(Beginning of Information shown)

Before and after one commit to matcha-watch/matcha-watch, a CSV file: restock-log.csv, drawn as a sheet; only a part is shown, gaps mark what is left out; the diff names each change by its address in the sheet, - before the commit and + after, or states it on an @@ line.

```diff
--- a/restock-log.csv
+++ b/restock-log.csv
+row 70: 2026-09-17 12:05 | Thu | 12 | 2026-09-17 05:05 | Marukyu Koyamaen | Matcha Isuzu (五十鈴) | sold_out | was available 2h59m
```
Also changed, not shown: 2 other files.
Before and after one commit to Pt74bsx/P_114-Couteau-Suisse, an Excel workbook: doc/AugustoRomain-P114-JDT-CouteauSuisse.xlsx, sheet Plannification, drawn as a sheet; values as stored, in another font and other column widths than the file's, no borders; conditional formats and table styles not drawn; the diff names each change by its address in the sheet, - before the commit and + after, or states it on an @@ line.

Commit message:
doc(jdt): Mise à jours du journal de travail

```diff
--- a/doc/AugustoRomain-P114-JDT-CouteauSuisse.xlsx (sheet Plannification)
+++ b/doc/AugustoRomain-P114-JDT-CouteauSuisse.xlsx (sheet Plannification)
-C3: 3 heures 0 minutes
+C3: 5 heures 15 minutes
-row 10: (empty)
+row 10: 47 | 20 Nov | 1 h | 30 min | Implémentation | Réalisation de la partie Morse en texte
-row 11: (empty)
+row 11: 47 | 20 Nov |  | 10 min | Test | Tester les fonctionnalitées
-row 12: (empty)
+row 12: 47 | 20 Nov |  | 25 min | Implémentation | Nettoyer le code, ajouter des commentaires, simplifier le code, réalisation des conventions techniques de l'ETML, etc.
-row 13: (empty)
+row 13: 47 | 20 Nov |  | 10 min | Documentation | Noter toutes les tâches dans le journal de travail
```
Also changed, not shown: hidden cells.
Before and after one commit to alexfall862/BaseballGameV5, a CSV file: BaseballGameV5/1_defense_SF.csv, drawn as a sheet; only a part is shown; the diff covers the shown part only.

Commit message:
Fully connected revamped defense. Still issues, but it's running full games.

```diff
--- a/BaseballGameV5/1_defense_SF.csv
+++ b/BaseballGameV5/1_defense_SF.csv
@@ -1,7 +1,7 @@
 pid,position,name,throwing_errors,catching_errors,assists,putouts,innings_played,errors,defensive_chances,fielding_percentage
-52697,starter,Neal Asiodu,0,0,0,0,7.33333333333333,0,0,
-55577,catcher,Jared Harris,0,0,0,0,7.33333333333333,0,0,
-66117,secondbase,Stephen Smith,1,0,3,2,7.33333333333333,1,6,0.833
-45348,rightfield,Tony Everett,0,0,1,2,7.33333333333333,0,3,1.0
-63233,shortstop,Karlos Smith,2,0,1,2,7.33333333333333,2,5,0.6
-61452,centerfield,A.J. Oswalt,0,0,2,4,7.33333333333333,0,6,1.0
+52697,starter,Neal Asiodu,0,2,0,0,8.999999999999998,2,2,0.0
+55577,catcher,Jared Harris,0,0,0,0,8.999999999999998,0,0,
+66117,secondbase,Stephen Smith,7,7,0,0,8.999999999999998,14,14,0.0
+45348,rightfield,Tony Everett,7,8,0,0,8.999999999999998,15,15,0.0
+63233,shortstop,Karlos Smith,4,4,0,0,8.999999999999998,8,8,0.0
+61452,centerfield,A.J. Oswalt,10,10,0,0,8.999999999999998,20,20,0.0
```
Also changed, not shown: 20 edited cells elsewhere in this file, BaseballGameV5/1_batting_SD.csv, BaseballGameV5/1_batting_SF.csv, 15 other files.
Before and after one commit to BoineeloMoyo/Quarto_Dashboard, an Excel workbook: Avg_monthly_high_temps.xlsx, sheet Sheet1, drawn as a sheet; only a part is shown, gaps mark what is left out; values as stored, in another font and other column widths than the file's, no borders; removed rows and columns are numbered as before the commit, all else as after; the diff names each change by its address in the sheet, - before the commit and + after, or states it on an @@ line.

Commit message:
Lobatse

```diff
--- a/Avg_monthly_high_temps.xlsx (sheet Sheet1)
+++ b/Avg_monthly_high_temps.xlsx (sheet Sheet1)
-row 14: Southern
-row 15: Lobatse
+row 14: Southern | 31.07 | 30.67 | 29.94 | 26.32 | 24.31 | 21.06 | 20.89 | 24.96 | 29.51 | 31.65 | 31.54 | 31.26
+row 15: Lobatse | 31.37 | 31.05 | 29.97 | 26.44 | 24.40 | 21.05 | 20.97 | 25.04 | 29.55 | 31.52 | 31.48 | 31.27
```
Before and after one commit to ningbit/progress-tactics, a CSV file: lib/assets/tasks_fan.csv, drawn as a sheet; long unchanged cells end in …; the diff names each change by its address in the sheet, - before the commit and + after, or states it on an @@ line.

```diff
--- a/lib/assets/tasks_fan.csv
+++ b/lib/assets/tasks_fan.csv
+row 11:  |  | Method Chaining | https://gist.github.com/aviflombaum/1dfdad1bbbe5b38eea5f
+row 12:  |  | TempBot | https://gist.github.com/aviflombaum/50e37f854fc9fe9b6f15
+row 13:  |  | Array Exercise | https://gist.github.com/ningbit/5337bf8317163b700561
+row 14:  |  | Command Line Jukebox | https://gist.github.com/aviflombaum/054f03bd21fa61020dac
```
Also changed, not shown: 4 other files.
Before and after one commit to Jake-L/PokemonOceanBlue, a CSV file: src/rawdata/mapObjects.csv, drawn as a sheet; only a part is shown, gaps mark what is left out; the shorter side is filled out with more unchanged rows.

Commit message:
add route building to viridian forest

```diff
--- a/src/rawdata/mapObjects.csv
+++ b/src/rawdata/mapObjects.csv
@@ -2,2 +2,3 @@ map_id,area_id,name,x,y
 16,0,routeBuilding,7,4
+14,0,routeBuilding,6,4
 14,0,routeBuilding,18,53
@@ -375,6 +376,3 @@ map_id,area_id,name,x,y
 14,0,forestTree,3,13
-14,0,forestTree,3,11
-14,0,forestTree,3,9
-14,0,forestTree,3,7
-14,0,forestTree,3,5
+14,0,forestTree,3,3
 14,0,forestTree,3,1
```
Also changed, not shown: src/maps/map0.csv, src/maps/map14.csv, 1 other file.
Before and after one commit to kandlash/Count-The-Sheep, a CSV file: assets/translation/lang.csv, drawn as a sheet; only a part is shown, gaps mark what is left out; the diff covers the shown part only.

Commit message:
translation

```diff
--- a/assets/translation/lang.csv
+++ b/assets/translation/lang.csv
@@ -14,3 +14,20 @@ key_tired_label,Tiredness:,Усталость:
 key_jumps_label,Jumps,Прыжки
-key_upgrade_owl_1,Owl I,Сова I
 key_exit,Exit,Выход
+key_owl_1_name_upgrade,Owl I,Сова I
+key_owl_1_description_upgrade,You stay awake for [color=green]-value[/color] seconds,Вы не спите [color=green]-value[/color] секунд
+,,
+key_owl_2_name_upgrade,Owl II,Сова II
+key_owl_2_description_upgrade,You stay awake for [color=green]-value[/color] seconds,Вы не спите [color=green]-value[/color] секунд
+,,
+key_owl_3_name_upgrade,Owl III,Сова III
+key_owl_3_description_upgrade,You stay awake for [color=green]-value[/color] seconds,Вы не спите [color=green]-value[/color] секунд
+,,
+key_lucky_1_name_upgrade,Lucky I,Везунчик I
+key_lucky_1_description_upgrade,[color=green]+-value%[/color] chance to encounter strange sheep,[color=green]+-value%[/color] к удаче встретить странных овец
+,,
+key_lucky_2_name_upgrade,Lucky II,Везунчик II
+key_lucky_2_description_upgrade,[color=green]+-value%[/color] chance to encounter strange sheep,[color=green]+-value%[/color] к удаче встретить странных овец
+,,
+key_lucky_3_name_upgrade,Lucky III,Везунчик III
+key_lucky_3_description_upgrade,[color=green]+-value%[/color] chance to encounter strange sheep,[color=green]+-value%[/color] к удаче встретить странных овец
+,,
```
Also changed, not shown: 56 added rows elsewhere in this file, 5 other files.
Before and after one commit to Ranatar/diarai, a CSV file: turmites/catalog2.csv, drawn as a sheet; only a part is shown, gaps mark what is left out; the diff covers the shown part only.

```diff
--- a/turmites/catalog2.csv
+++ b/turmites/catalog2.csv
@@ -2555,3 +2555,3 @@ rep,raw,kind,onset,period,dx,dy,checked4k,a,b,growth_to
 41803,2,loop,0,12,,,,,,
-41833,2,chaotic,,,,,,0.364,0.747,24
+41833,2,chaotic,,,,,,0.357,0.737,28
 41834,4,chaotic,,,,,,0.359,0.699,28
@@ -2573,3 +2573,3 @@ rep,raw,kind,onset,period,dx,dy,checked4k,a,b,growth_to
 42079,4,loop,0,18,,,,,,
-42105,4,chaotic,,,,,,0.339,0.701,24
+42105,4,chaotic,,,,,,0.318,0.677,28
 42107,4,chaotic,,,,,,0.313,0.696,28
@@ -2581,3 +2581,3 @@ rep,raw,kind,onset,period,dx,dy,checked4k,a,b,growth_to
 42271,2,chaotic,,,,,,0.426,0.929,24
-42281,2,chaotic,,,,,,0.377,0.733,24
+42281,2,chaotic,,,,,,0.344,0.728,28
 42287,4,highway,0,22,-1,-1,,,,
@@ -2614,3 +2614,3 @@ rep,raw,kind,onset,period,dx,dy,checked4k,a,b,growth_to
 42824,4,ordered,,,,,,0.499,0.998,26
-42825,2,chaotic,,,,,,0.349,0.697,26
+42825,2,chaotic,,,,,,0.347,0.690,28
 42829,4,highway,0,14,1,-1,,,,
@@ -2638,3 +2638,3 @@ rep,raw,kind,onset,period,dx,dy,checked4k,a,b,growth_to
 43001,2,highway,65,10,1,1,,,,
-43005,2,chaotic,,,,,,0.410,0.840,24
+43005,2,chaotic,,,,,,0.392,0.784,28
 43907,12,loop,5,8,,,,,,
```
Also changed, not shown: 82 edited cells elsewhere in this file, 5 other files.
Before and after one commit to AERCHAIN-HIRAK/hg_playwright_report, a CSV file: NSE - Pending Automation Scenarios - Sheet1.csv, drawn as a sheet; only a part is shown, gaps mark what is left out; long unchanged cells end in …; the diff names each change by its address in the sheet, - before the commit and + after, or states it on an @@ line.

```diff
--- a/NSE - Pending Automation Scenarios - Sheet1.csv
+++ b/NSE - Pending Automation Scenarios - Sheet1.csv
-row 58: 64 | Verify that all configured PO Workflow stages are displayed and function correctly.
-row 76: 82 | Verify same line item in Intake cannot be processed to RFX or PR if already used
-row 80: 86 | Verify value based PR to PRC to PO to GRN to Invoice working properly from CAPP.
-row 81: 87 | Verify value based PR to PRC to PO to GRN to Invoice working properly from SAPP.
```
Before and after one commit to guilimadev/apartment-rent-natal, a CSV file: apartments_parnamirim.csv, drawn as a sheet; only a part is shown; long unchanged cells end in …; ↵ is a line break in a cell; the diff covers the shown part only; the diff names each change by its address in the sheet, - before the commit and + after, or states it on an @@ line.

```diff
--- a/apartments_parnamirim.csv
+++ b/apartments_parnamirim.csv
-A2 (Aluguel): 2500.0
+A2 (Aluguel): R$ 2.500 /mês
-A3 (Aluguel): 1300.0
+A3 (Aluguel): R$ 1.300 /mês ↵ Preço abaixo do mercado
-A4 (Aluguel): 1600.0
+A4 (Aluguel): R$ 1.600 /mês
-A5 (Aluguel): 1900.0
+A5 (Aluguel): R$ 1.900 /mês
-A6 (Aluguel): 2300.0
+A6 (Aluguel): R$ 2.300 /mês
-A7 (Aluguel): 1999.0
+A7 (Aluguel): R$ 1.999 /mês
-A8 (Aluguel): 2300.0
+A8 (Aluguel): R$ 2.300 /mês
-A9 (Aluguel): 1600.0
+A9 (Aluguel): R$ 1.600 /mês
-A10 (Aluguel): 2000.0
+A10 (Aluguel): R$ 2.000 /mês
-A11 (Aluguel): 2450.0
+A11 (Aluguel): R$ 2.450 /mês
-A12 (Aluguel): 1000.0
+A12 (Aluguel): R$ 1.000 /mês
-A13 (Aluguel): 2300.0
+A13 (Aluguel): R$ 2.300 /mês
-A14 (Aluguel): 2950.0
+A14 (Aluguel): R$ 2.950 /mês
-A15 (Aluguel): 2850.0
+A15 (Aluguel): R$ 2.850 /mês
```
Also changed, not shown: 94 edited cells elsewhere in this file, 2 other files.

(End of Information shown)

Every line in the data that holds "minutes" should be copied out.

-C3: 3 heures 0 minutes
+C3: 5 heures 15 minutes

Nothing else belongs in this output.